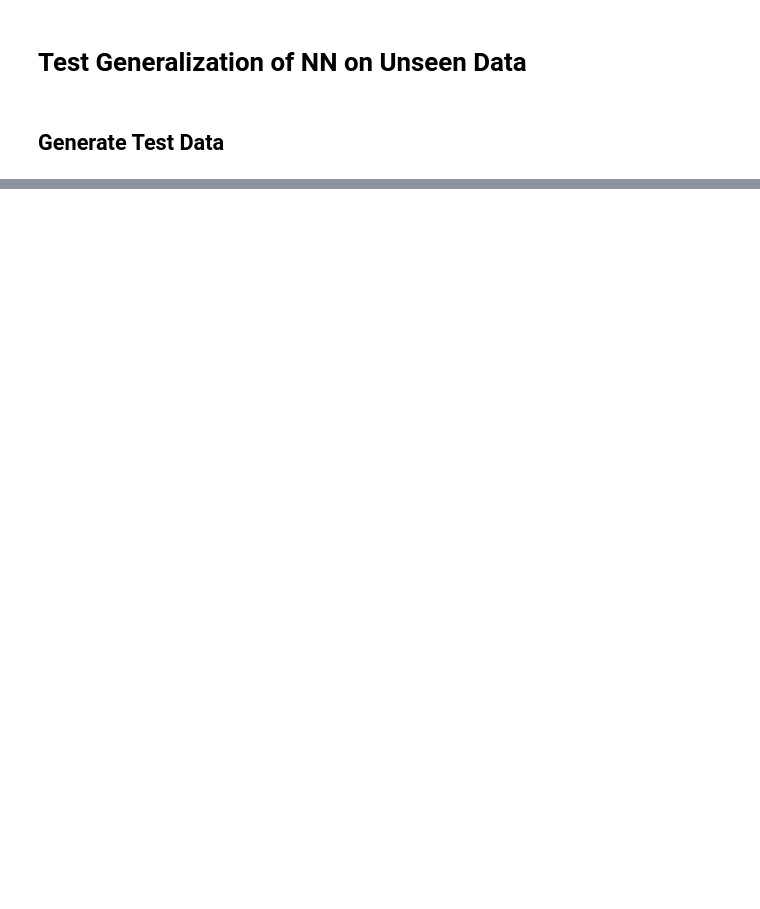
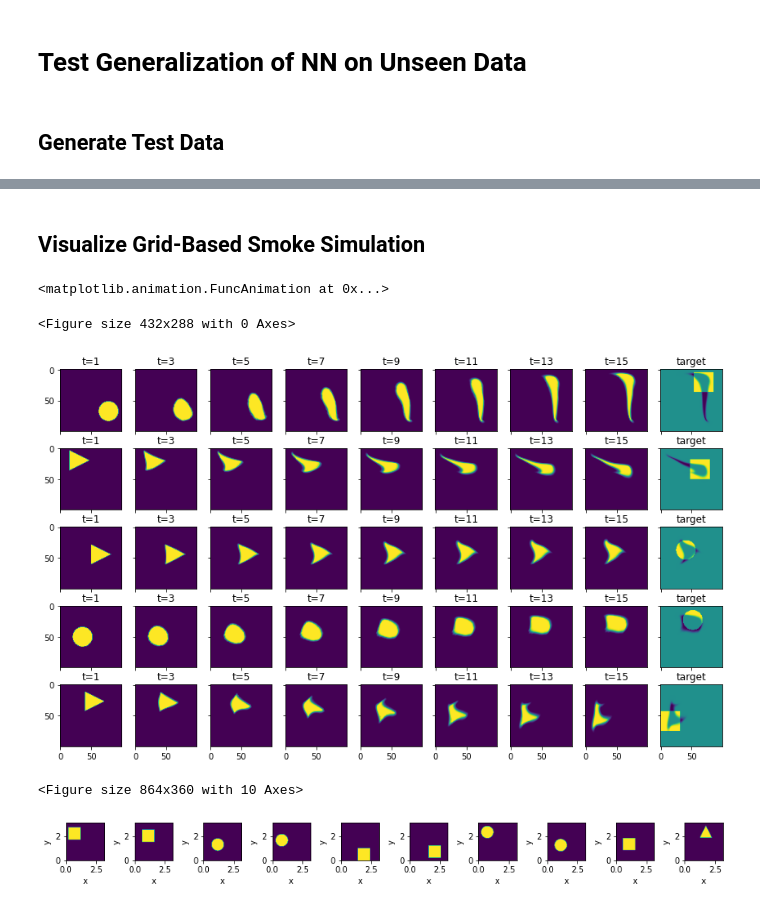
Before and after one commit to bobarna/eigenfluid-control, a Jupyter notebook: network-training.ipynb, the cells around one changed output, grey strips where cells are left out. Drawn from its saved outputs; the diff is of its cells as text; code cells hidden in the pictures; blank space fills up the shorter version.

```diff
--- a/network-training.ipynb
+++ b/network-training.ipynb
@@ -270,2 +426,60 @@ Loss = (batchᵇ=10) 3.267 ± 3.689 (6e-01...1e+01)
 <matplotlib.animation.FuncAnimation at 0x...>
 <Figure size 432x288 with 0 Axes>
+# %% [markdown]
+## Visualize Grid-Based Smoke Simulation
+# %%
+loss, test_traj, w_traj = loss_function(
+                    p_test_trajectory.time[0:STEPS-1],
+                    p_test_trajectory.time[1:STEPS],
+                    math.stack([eigenfluid.w]*TEST_SIZE, batch('batch')),
+                )
+
+trajectory_w = math.stack(w_traj, batch('time'))
+
+smoke_test_traj = []
+
+# Simulate smoke
+for b in range(TEST_SIZE):
+    curr_smoke_traj = []
+    smoke = shape_0_test_list[b].get_smoke()
+    curr_smoke_traj.append(smoke)
+    for i in range(STEPS-1):
+        velocity = eigenfluid.reconstruct_velocity(trajectory_w.batch[b].time[i], N)
+        # Simulate
+        smoke = advect.mac_cormack(curr_smoke_traj[-1], velocity, dt=DT)
+        # Save trajectory
+        curr_smoke_traj.append(smoke)
+    curr_smoke_traj = math.stack(curr_smoke_traj, batch('time'))
+    smoke_test_traj.append(curr_smoke_traj)
+
+smoke_test_traj = math.stack(smoke_test_traj, batch('batch'))
+
+plot({
+    "": smoke_test_traj,
+}, animate='time', show_color_bar=False)
+# %% [output]
+<matplotlib.animation.FuncAnimation at 0x...>
+<Figure size 432x288 with 0 Axes>
+# %%
+target_smokes_test = [s.get_smoke() for s in shape_t_test_list]
+
+pylab.subplots(VISU_NR, 9, sharey='row', sharex='col', figsize=(12, 7))
+pylab.tight_layout(w_pad=0)
+for i, curr in enumerate([smoke_test_traj.values.batch[b] for b in range(VISU_NR)]):
+    for t in range(9):
+        pylab.subplot(VISU_NR, 9, (t+1)+(i*9))
+        if t == 8:
+            pylab.title('target')
+            pylab.imshow(target_smokes_test[i].values - smoke_test_traj.batch[i].time[-1].values, origin='upper')
+        else:
+            pylab.title('t={}'.format(t*2+1))
+            pylab.imshow(curr.time[(t*2)+1], origin='upper')
+# %% [output]
+[figure, added]
+# %%
+plot({
+    "": [s.get_smoke() for s in shape_t_test_list]
+}, animate='time', show_color_bar=False)
+# %% [output]
+<Figure size 864x360 with 10 Axes>
+[figure, added]
```
Also changed, not shown: parts of 18 cells of this notebook.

## HOW TO COMPLETE THIS TASK:
Collect from the data above every line that includes "stack".

## ANSWER AREA:
+                    math.stack([eigenfluid.w]*TEST_SIZE, batch('batch')),
+trajectory_w = math.stack(w_traj, batch('time'))
+    curr_smoke_traj = math.stack(curr_smoke_traj, batch('time'))
+smoke_test_traj = math.stack(smoke_test_traj, batch('batch'))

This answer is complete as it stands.